It’s hard to imagine a less likely candidate than Cotton to be the center of attention. He arrived anonymously from Shreveport’s Byrd High School four years ago and quietly attended walk-on tryouts, not even realizing he had to fill out paperwork first.

“Honestly, I wasn’t expecting to make the team,” he said. “They didn’t even know who I was. ... I just showed up in street clothes with a uniform and kept coming back.”

Cotton was one of 30 freshmen who participated, and he didn’t have eye-popping stuff.

“He was topping out at about 78 miles an hour on the gun,” Mainieri said. “I remember our pitching coach saying, ‘He doesn’t have a good enough arm.’ I said, ‘I don’t know. Let’s wait and watch him a little bit more.’ And after about 20 strikes in a row, I said, ‘This kid deserves a longer look.’ ”
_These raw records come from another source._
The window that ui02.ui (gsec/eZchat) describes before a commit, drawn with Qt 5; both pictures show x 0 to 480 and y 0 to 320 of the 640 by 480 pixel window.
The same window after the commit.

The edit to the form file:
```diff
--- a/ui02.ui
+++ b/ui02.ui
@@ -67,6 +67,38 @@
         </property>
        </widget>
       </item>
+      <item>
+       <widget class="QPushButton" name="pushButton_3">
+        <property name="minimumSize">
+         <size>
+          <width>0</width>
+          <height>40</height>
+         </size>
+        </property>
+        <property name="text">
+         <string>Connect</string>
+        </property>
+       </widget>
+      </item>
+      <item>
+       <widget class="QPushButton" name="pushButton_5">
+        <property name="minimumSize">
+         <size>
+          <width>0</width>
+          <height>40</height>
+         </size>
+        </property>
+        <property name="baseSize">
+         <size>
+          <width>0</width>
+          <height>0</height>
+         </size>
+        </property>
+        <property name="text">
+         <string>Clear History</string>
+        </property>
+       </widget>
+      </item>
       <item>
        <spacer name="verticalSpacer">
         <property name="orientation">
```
Mainieri said Cotton “didn’t have a great arm or a great breaking ball, and he wasn’t overpowering,” but left-handers who throw strikes have something going for them. So Cotton was one of five players who were brought back for an extended look.

First baseman Mason Katz remembers the first time he faced Cotton.
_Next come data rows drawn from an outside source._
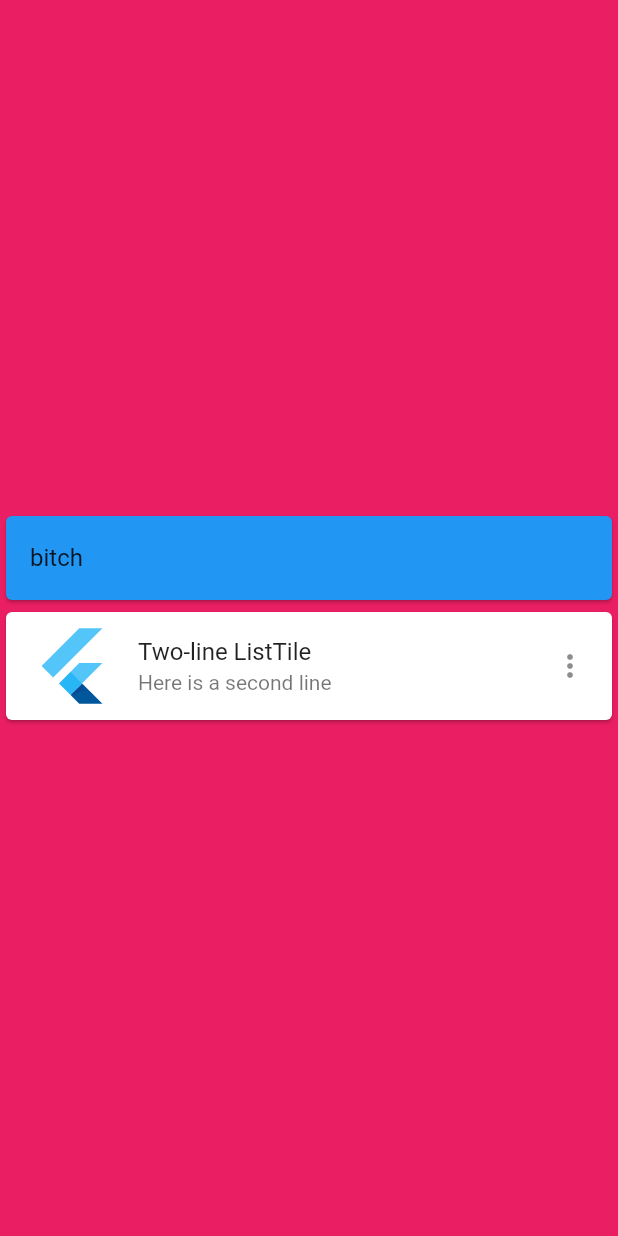
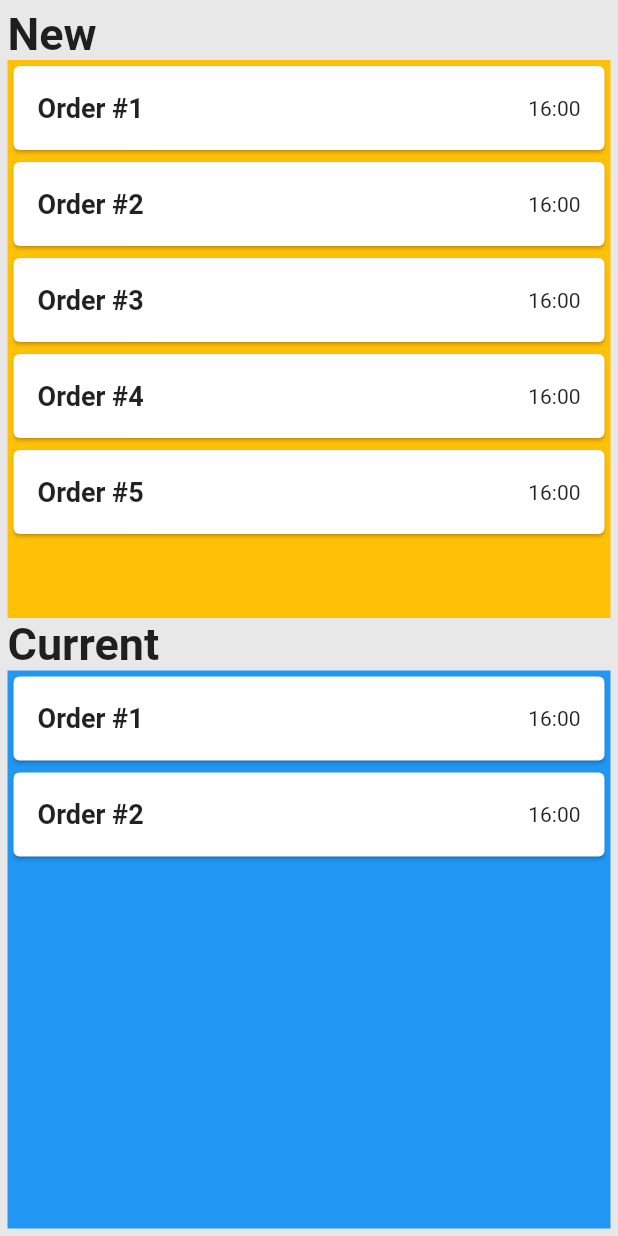
Before and after one commit to marinimk/elok_lagi_restaurant, a Flutter app: the Order screen opened directly, on a phone screen of 412 x 824 dp. Run offline on Flutter 3.47's test engine with Material 2 defaults, Android fonts, the phone set to English and light mode, and no system bars.

Commit message:
order page getting its shape

```diff
--- a/lib/views/order.dart
+++ b/lib/views/order.dart
@@ -5,30 +5,85 @@ class Order extends StatefulWidget {
   _Order createState() => _Order();
 }
 
-Widget buildCardNewOrder() {
+//int count = 1;
+
+Widget buildNewTitle() {
+  return Container(
+    alignment: Alignment.centerLeft,
+    child: Text(
+      'New',
+      style: TextStyle(
+        fontSize: 30,
+        fontWeight: FontWeight.bold,
+      ),
+    ),
+  );
+}
+
+Widget buildCardAcahTry(int count) {
   return Card(
     child: ListTile(
-      title: Text("bitch"),
+      title: Text(
+        'Order #' + count.toString(),
+        style: TextStyle(
+          fontWeight: FontWeight.bold,
+          fontSize: 18,
         ),
-    color: Colors.blue,
+      ),
+      trailing: Text(
+        '16:00',
+        style: TextStyle(
+            // fontWeight: FontWeight.bold,
+            // fontSize: 18,
+            ),
+      ),
+    ),
   );
-  // return Card(
-  //   child: ListTile(
-  //     leading: FlutterLogo(size: 56.0),
-  //     title: Text('Two-line ListTile'),
-  //     subtitle: Text('Here is a second line'),
-  //     trailing: Icon(Icons.more_vert),
-  //   ),
-  // );
+  //count = count + 1;
+}
+
+Widget buildCardNewOrder() {
+  return Expanded(
+    child: Container(
+      width: double.infinity,
+      color: Colors.amber,
+      child: ListView(
+        children: [
+          buildCardAcahTry(1),
+          buildCardAcahTry(2),
+          buildCardAcahTry(3),
+          buildCardAcahTry(4),
+          buildCardAcahTry(5),
+        ],
+      ),
+    ),
+  );
+}
+
+Widget buildCurrTitle() {
+  return Container(
+    alignment: Alignment.centerLeft,
+    child: Text(
+      'Current',
+      style: TextStyle(
+        fontSize: 30,
+        fontWeight: FontWeight.bold,
+      ),
+    ),
+  );
 }
 
 Widget buildCardCurrOrder() {
-  return Card(
-    child: ListTile(
-      leading: FlutterLogo(size: 56.0),
-      title: Text('Two-line ListTile'),
-      subtitle: Text('Here is a second line'),
-      trailing: Icon(Icons.more_vert),
+  return Expanded(
+    child: Container(
+      width: double.infinity,
+      color: Colors.blue,
+      child: ListView(
+        children: [
+          buildCardAcahTry(1),
+          buildCardAcahTry(2),
+        ],
+      ),
     ),
   );
 }
@@ -38,19 +93,23 @@ class _Order extends State<Order> {
   Widget build(BuildContext context) {
     return Scaffold(
       body: Container(
-        color: Colors.pink,
+        padding: EdgeInsets.all(5),
+        color: Color(0xffE8E8E8),
         height: double.infinity,
         width: double.infinity,
-        child: Center(
         child: Column(
           //mainAxisSize: ,
           mainAxisAlignment: MainAxisAlignment.center,
           crossAxisAlignment: CrossAxisAlignment.center,
           children: [
+            buildNewTitle(),
             buildCardNewOrder(),
+            SizedBox(
+              height: 0,
+            ),
+            buildCurrTitle(),
             buildCardCurrOrder(),
           ],
-          ),
         ),
       ),
     );
--- a/lib/views/startup.dart
+++ b/lib/views/startup.dart
@@ -1,3 +1,4 @@
+import 'package:elok_lagi_restaurant/views/order.dart';
 import 'package:flutter/material.dart';
 
 class Startup extends StatefulWidget {
@@ -5,6 +6,7 @@ class Startup extends StatefulWidget {
   _StartupState createState() => _StartupState();
 }
 
+class _StartupState extends State<Startup> {
   Widget buildOrder() {
     return Container(
       padding: EdgeInsets.fromLTRB(30, 30, 30, 15),
@@ -30,8 +32,10 @@ Widget buildOrder() {
         ),
         onPressed: () {
           print('ORDER Pressed');
-        // Navigator.push(
-        //   );
+          Navigator.push(
+            context,
+            MaterialPageRoute(builder: (context) => Order()),
+          );
         },
       ),
     );
@@ -63,6 +67,8 @@ Widget buildHistory() {
         onPressed: () {
           print('HISTORY Pressed');
           // Navigator.push(
+          //   context,
+          //     MaterialPageRoute(builder: (context) => Master()),
           //   );
         },
       ),
@@ -133,7 +139,6 @@ Widget buildFAQ() {
     );
   }
 
-class _StartupState extends State<Startup> {
   @override
   Widget build(BuildContext context) {
     return Scaffold(
```
Also changed, not shown: lib/main.dart (+24 -18 lines). Lines whose indentation alone changed are shown as unchanged.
“He threw changeups, and I was like, ‘I do not like that at all; he can pitch here,’ ” Katz recalled. “From then on, every time he came in, he got the job done, and he only built himself up into what he is now through hard work and just learning.”

Matt Fury, who was an infielder and bullpen catcher, made the team during the same tryouts.

“His changeup was actually difficult to catch,” said Fury, now an equipment manager with the team. “It just seems to fall off the table right at the moment when you want to go out and get it, so it takes discipline as a guy catching him to sit back and let the ball work toward you. That caught my eye immediately. I knew that was a special pitch.”

Fury said Cotton made his biggest strides when he developed a better breaking ball to go with his special changeup and not-so-fastball. They were teammates on the Alexandria Aces of the Texas Collegiate League after their freshman season, and Cotton dedicated the summer to upgrading his breaking ball — which isn’t exactly a slider and isn’t exactly a curveball.

Obviously Cotton doesn’t fit the mold of a hard-throwing closer. He said he “throws strikes, keeps the ball down and moves it around.”

“Chris just gets on the mound,” Katz said, “and he does his windup and throws and basically says, ‘Here you go. Hit it if you can.’ ”

Most opponents can’t: They’re batting just .164 against Cotton, who has a 1.29 ERA and just one blown save in 17 chances.

“Four years ago, I did not expect to be here,” he said. “Playing for LSU has been a dream. I’m living a dream I’ve had since growing up as a child.”